• [DATA FOR THE TASK]
━━━━━━━━━━━━━━━━━━━━

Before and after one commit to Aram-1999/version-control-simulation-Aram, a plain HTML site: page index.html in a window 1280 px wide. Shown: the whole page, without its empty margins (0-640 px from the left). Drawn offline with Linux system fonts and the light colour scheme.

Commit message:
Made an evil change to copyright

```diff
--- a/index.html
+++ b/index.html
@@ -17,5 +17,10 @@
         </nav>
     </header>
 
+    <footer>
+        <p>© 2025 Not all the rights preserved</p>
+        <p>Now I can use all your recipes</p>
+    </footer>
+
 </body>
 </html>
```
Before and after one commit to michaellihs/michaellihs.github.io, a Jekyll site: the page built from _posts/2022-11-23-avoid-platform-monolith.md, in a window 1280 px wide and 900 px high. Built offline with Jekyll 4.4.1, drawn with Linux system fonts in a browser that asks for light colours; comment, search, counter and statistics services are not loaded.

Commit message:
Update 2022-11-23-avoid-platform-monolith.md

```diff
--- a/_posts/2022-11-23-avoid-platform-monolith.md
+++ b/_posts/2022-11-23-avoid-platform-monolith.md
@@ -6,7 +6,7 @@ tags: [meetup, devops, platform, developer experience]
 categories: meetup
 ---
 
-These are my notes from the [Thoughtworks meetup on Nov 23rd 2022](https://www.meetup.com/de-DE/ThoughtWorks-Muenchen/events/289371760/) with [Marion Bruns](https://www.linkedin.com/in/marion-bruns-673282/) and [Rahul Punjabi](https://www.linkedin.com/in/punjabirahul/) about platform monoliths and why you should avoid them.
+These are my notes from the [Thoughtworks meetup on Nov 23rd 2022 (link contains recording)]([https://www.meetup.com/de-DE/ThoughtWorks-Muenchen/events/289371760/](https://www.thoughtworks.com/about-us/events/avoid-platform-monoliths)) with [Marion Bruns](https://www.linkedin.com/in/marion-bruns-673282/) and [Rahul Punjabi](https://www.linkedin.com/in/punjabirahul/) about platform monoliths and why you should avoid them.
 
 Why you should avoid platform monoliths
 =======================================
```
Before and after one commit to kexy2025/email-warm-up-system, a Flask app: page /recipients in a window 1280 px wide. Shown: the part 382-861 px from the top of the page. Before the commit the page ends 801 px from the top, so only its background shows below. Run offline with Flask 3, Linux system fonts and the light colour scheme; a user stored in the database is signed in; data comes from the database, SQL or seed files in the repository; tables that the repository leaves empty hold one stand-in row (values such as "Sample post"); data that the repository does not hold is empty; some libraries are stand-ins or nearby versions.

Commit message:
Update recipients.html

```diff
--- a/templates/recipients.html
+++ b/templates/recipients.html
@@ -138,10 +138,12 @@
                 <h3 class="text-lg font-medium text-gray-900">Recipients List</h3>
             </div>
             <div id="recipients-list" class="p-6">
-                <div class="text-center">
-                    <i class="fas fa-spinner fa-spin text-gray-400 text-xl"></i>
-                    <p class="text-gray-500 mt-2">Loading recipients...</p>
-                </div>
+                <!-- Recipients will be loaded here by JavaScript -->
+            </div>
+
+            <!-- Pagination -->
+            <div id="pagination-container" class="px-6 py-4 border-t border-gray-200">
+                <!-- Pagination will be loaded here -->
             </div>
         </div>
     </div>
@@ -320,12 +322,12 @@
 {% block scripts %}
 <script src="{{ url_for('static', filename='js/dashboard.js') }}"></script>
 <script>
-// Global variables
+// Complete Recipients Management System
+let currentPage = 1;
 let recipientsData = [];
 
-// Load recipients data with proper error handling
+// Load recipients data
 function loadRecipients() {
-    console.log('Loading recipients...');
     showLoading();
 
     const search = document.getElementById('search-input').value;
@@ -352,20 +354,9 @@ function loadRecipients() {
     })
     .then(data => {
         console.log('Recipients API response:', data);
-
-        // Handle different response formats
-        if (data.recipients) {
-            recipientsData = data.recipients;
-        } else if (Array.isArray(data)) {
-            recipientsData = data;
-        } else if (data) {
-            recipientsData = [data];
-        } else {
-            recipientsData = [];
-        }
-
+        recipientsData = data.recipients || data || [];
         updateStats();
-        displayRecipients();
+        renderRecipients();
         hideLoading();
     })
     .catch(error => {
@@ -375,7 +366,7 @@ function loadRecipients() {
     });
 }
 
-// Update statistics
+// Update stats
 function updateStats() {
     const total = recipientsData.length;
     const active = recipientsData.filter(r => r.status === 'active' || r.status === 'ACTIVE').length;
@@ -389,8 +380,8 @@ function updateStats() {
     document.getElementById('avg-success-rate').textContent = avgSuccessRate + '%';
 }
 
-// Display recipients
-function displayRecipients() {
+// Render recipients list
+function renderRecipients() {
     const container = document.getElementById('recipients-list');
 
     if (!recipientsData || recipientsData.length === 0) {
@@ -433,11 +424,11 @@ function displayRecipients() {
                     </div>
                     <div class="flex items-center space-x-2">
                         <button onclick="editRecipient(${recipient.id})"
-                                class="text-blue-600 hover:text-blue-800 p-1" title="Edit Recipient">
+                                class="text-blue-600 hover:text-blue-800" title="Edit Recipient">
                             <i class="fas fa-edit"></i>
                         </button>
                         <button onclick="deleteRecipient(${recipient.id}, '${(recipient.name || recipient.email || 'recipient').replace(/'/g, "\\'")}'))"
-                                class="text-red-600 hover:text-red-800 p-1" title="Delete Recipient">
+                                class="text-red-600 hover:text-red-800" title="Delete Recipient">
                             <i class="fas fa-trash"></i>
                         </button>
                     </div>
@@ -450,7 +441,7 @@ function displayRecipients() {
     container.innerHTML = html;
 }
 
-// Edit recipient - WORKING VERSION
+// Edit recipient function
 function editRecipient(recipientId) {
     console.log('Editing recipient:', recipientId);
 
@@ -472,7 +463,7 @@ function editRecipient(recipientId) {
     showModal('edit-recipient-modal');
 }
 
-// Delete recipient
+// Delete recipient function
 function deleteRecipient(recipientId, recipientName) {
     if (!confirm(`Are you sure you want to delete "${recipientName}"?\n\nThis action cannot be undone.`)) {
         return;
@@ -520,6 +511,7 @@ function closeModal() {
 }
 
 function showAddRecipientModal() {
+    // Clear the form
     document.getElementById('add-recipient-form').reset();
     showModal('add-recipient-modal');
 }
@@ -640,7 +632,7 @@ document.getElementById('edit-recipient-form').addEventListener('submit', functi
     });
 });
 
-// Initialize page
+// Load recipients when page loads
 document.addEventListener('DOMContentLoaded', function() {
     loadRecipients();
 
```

━━━━━━━━━━━━━━━━━━━━

• [PROBLEM DESCRIPTION] Lines containing the string "loadRecipients" in the listing: say how many there are, giving only the number.

• [EXERCISE OUTPUT] 4